Exercise description | An exact copy of every record, with no pictures, please.
START Dataset records
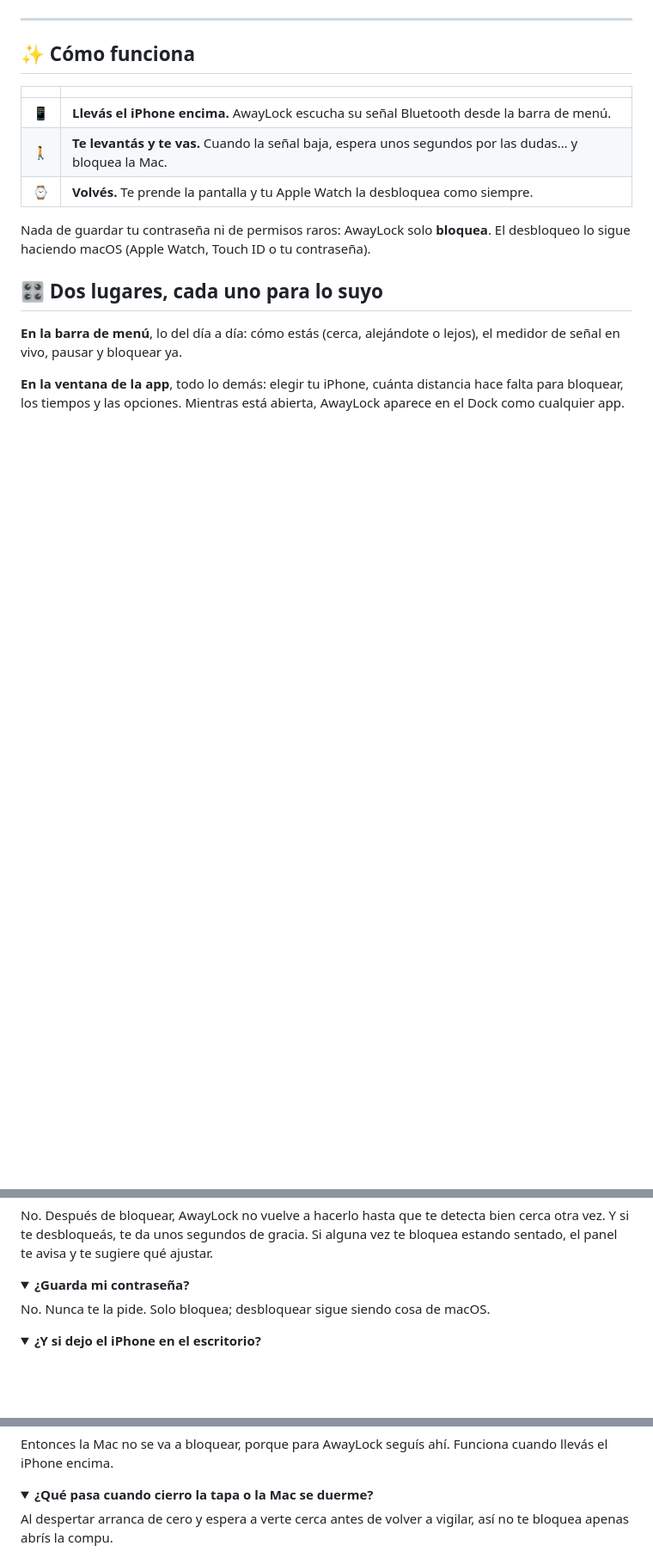
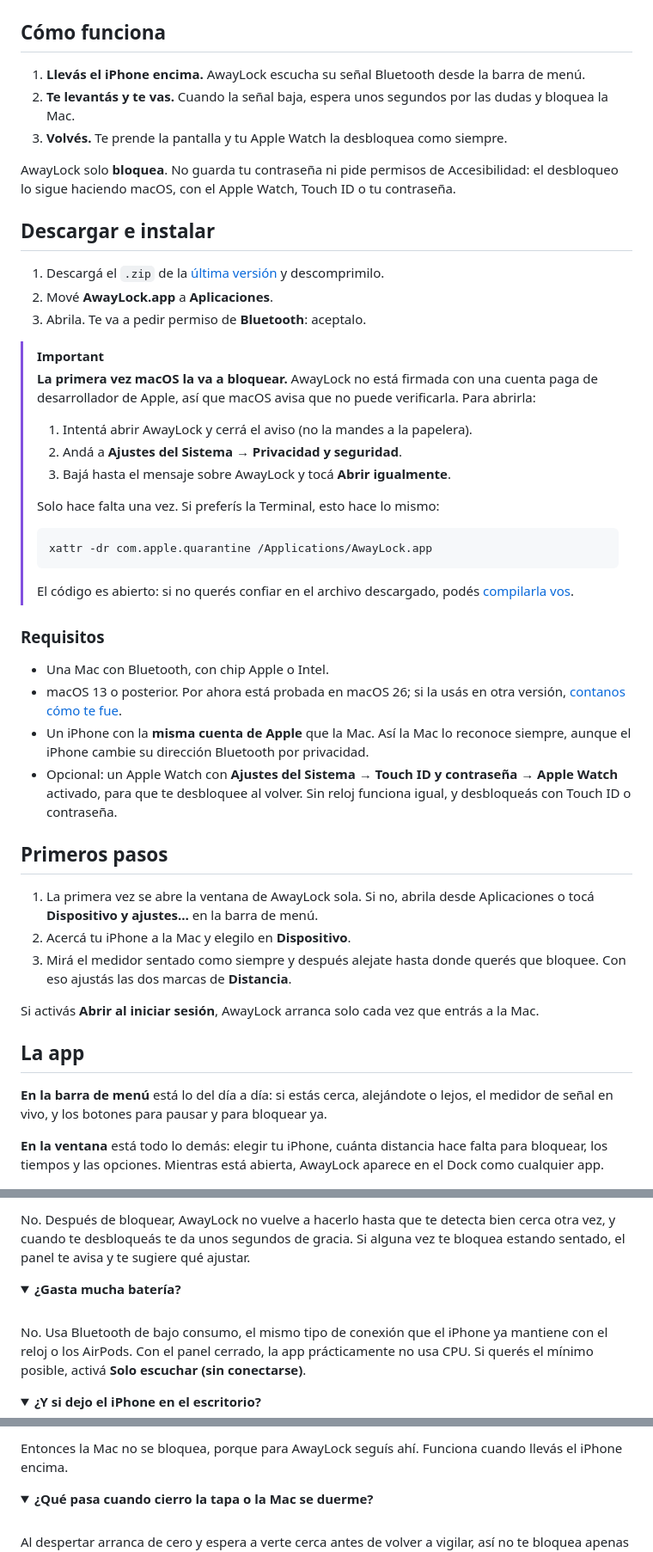
Before and after one commit to Lucavcolazo/AwayLock, a Markdown page: README.md, 3 parts joined by grey strips. Shown at 86% size. Drawn GitHub-style; folded sections open; blank space fills up the shorter version.

````diff
--- a/README.md
+++ b/README.md
@@ -15,23 +17,55 @@ Volvés y tu Apple Watch te la desbloquea. Sin tocar nada.
 
 </div>
 
----
+## Cómo funciona
 
-## ✨ Cómo funciona
+1. **Llevás el iPhone encima.** AwayLock escucha su señal Bluetooth desde la barra de menú.
+2. **Te levantás y te vas.** Cuando la señal baja, espera unos segundos por las dudas y bloquea la Mac.
+3. **Volvés.** Te prende la pantalla y tu Apple Watch la desbloquea como siempre.
 
-| | |
-|:-:|---|
-| 📱 | **Llevás el iPhone encima.** AwayLock escucha su señal Bluetooth desde la barra de menú. |
-| 🚶 | **Te levantás y te vas.** Cuando la señal baja, espera unos segundos por las dudas… y bloquea la Mac. |
-| ⌚ | **Volvés.** Te prende la pantalla y tu Apple Watch la desbloquea como siempre. |
+AwayLock solo **bloquea**. No guarda tu contraseña ni pide permisos de Accesibilidad: el desbloqueo lo sigue haciendo macOS, con el Apple Watch, Touch ID o tu contraseña.
 
-Nada de guardar tu contraseña ni de permisos raros: AwayLock solo **bloquea**. El desbloqueo lo sigue haciendo macOS (Apple Watch, Touch ID o tu contraseña).
+## Descargar e instalar
 
-## 🎛️ Dos lugares, cada uno para lo suyo
+1. Descargá el `.zip` de la [última versión](https://github.com/Lucavcolazo/AwayLock/releases/latest) y descomprimilo.
+2. Mové **AwayLock.app** a **Aplicaciones**.
+3. Abrila. Te va a pedir permiso de **Bluetooth**: aceptalo.
 
-**En la barra de menú**, lo del día a día: cómo estás (cerca, alejándote o lejos), el medidor de señal en vivo, pausar y bloquear ya.
+> [!IMPORTANT]
+> **La primera vez macOS la va a bloquear.** AwayLock no está firmada con una cuenta paga de desarrollador de Apple, así que macOS avisa que no puede verificarla. Para abrirla:
+>
+> 1. Intentá abrir AwayLock y cerrá el aviso (no la mandes a la papelera).
+> 2. Andá a **Ajustes del Sistema → Privacidad y seguridad**.
+> 3. Bajá hasta el mensaje sobre AwayLock y tocá **Abrir igualmente**.
+>
+> Solo hace falta una vez. Si preferís la Terminal, esto hace lo mismo:
+>
+> ```bash
+> xattr -dr com.apple.quarantine /Applications/AwayLock.app
+> ```
+>
+> El código es abierto: si no querés confiar en el archivo descargado, podés [compilarla vos](#compilar-desde-el-código).
 
-**En la ventana de la app**, todo lo demás: elegir tu iPhone, cuánta distancia hace falta para bloquear, los tiempos y las opciones. Mientras está abierta, AwayLock aparece en el Dock como cualquier app.
+### Requisitos
+
+- Una Mac con Bluetooth, con chip Apple o Intel.
+- macOS 13 o posterior. Por ahora está probada en macOS 26; si la usás en otra versión, [contanos cómo te fue](https://github.com/Lucavcolazo/AwayLock/issues/new/choose).
+- Un iPhone con la **misma cuenta de Apple** que la Mac. Así la Mac lo reconoce siempre, aunque el iPhone cambie su dirección Bluetooth por privacidad.
+- Opcional: un Apple Watch con **Ajustes del Sistema → Touch ID y contraseña → Apple Watch** activado, para que te desbloquee al volver. Sin reloj funciona igual, y desbloqueás con Touch ID o contraseña.
+
+## Primeros pasos
+
+1. La primera vez se abre la ventana de AwayLock sola. Si no, abrila desde Aplicaciones o tocá **Dispositivo y ajustes…** en la barra de menú.
+2. Acercá tu iPhone a la Mac y elegilo en **Dispositivo**.
+3. Mirá el medidor sentado como siempre y después alejate hasta donde querés que bloquee. Con eso ajustás las dos marcas de **Distancia**.
+
+Si activás **Abrir al iniciar sesión**, AwayLock arranca solo cada vez que entrás a la Mac.
+
+## La app
+
+**En la barra de menú** está lo del día a día: si estás cerca, alejándote o lejos, el medidor de señal en vivo, y los botones para pausar y para bloquear ya.
+
+**En la ventana** está todo lo demás: elegir tu iPhone, cuánta distancia hace falta para bloquear, los tiempos y las opciones. Mientras está abierta, AwayLock aparece en el Dock como cualquier app.
 
 <p align="center">
   <img src="docs/ventana.png" alt="Ventana de AwayLock con el dispositivo y los ajustes" width="60%">
@@ -68,11 +83,12 @@ Eso la compila, la copia a **Aplicaciones** y la abre. La primera vez te va a pe
 
-No. Después de bloquear, AwayLock no vuelve a hacerlo hasta que te detecta bien cerca otra vez. Y si te desbloqueás, te da unos segundos de gracia. Si alguna vez te bloquea estando sentado, el panel te avisa y te sugiere qué ajustar.
+No. Después de bloquear, AwayLock no vuelve a hacerlo hasta que te detecta bien cerca otra vez, y cuando te desbloqueás te da unos segundos de gracia. Si alguna vez te bloquea estando sentado, el panel te avisa y te sugiere qué ajustar.
 </details>
 
 <details>
-<summary><b>¿Guarda mi contraseña?</b></summary>
+<summary><b>¿Gasta mucha batería?</b></summary>
+<br>
 
-No. Nunca te la pide. Solo bloquea; desbloquear sigue siendo cosa de macOS.
+No. Usa Bluetooth de bajo consumo, el mismo tipo de conexión que el iPhone ya mantiene con el reloj o los AirPods. Con el panel cerrado, la app prácticamente no usa CPU. Si querés el mínimo posible, activá **Solo escuchar (sin conectarse)**.
 </details>
 
 <details>
@@ -80,5 +97,5 @@ No. Nunca te la pide. Solo bloquea; desbloquear sigue siendo cosa de macOS.
 
-Entonces la Mac no se va a bloquear, porque para AwayLock seguís ahí. Funciona cuando llevás el iPhone encima.
+Entonces la Mac no se bloquea, porque para AwayLock seguís ahí. Funciona cuando llevás el iPhone encima.
 </details>
 
 <details>
````
Also changed, not shown: other parts of README.md (+52 -32 lines), .github/release-notes.md (added, +19 -0 lines), README.en.md (added, +144 -0 lines), docs/estados.png, 16 other files.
END Dataset records
Task answer |
Before and after one commit to Lucavcolazo/AwayLock, a Markdown page: README.md, 3 parts joined by grey strips. Shown at 86% size. Drawn GitHub-style; folded sections open; blank space fills up the shorter version.

````diff
--- a/README.md
+++ b/README.md
@@ -15,23 +17,55 @@ Volvés y tu Apple Watch te la desbloquea. Sin tocar nada.
 
 </div>
 
----
+## Cómo funciona
 
-## ✨ Cómo funciona
+1. **Llevás el iPhone encima.** AwayLock escucha su señal Bluetooth desde la barra de menú.
+2. **Te levantás y te vas.** Cuando la señal baja, espera unos segundos por las dudas y bloquea la Mac.
+3. **Volvés.** Te prende la pantalla y tu Apple Watch la desbloquea como siempre.
 
-| | |
-|:-:|---|
-| 📱 | **Llevás el iPhone encima.** AwayLock escucha su señal Bluetooth desde la barra de menú. |
-| 🚶 | **Te levantás y te vas.** Cuando la señal baja, espera unos segundos por las dudas… y bloquea la Mac. |
-| ⌚ | **Volvés.** Te prende la pantalla y tu Apple Watch la desbloquea como siempre. |
+AwayLock solo **bloquea**. No guarda tu contraseña ni pide permisos de Accesibilidad: el desbloqueo lo sigue haciendo macOS, con el Apple Watch, Touch ID o tu contraseña.
 
-Nada de guardar tu contraseña ni de permisos raros: AwayLock solo **bloquea**. El desbloqueo lo sigue haciendo macOS (Apple Watch, Touch ID o tu contraseña).
+## Descargar e instalar
 
-## 🎛️ Dos lugares, cada uno para lo suyo
+1. Descargá el `.zip` de la [última versión](https://github.com/Lucavcolazo/AwayLock/releases/latest) y descomprimilo.
+2. Mové **AwayLock.app** a **Aplicaciones**.
+3. Abrila. Te va a pedir permiso de **Bluetooth**: aceptalo.
 
-**En la barra de menú**, lo del día a día: cómo estás (cerca, alejándote o lejos), el medidor de señal en vivo, pausar y bloquear ya.
+> [!IMPORTANT]
+> **La primera vez macOS la va a bloquear.** AwayLock no está firmada con una cuenta paga de desarrollador de Apple, así que macOS avisa que no puede verificarla. Para abrirla:
+>
+> 1. Intentá abrir AwayLock y cerrá el aviso (no la mandes a la papelera).
+> 2. Andá a **Ajustes del Sistema → Privacidad y seguridad**.
+> 3. Bajá hasta el mensaje sobre AwayLock y tocá **Abrir igualmente**.
+>
+> Solo hace falta una vez. Si preferís la Terminal, esto hace lo mismo:
+>
+> ```bash
+> xattr -dr com.apple.quarantine /Applications/AwayLock.app
+> ```
+>
+> El código es abierto: si no querés confiar en el archivo descargado, podés [compilarla vos](#compilar-desde-el-código).
 
-**En la ventana de la app**, todo lo demás: elegir tu iPhone, cuánta distancia hace falta para bloquear, los tiempos y las opciones. Mientras está abierta, AwayLock aparece en el Dock como cualquier app.
+### Requisitos
+
+- Una Mac con Bluetooth, con chip Apple o Intel.
+- macOS 13 o posterior. Por ahora está probada en macOS 26; si la usás en otra versión, [contanos cómo te fue](https://github.com/Lucavcolazo/AwayLock/issues/new/choose).
+- Un iPhone con la **misma cuenta de Apple** que la Mac. Así la Mac lo reconoce siempre, aunque el iPhone cambie su dirección Bluetooth por privacidad.
+- Opcional: un Apple Watch con **Ajustes del Sistema → Touch ID y contraseña → Apple Watch** activado, para que te desbloquee al volver. Sin reloj funciona igual, y desbloqueás con Touch ID o contraseña.
+
+## Primeros pasos
+
+1. La primera vez se abre la ventana de AwayLock sola. Si no, abrila desde Aplicaciones o tocá **Dispositivo y ajustes…** en la barra de menú.
+2. Acercá tu iPhone a la Mac y elegilo en **Dispositivo**.
+3. Mirá el medidor sentado como siempre y después alejate hasta donde querés que bloquee. Con eso ajustás las dos marcas de **Distancia**.
+
+Si activás **Abrir al iniciar sesión**, AwayLock arranca solo cada vez que entrás a la Mac.
+
+## La app
+
+**En la barra de menú** está lo del día a día: si estás cerca, alejándote o lejos, el medidor de señal en vivo, y los botones para pausar y para bloquear ya.
+
+**En la ventana** está todo lo demás: elegir tu iPhone, cuánta distancia hace falta para bloquear, los tiempos y las opciones. Mientras está abierta, AwayLock aparece en el Dock como cualquier app.
 
 <p align="center">
   <img src="docs/ventana.png" alt="Ventana de AwayLock con el dispositivo y los ajustes" width="60%">
@@ -68,11 +83,12 @@ Eso la compila, la copia a **Aplicaciones** y la abre. La primera vez te va a pe
 
-No. Después de bloquear, AwayLock no vuelve a hacerlo hasta que te detecta bien cerca otra vez. Y si te desbloqueás, te da unos segundos de gracia. Si alguna vez te bloquea estando sentado, el panel te avisa y te sugiere qué ajustar.
+No. Después de bloquear, AwayLock no vuelve a hacerlo hasta que te detecta bien cerca otra vez, y cuando te desbloqueás te da unos segundos de gracia. Si alguna vez te bloquea estando sentado, el panel te avisa y te sugiere qué ajustar.
 </details>
 
 <details>
-<summary><b>¿Guarda mi contraseña?</b></summary>
+<summary><b>¿Gasta mucha batería?</b></summary>
+<br>
 
-No. Nunca te la pide. Solo bloquea; desbloquear sigue siendo cosa de macOS.
+No. Usa Bluetooth de bajo consumo, el mismo tipo de conexión que el iPhone ya mantiene con el reloj o los AirPods. Con el panel cerrado, la app prácticamente no usa CPU. Si querés el mínimo posible, activá **Solo escuchar (sin conectarse)**.
 </details>
 
 <details>
@@ -80,5 +97,5 @@ No. Nunca te la pide. Solo bloquea; desbloquear sigue siendo cosa de macOS.
 
-Entonces la Mac no se va a bloquear, porque para AwayLock seguís ahí. Funciona cuando llevás el iPhone encima.
+Entonces la Mac no se bloquea, porque para AwayLock seguís ahí. Funciona cuando llevás el iPhone encima.
 </details>
 
 <details>
````
Also changed, not shown: other parts of README.md (+52 -32 lines), .github/release-notes.md (added, +19 -0 lines), README.en.md (added, +144 -0 lines), docs/estados.png, 16 other files.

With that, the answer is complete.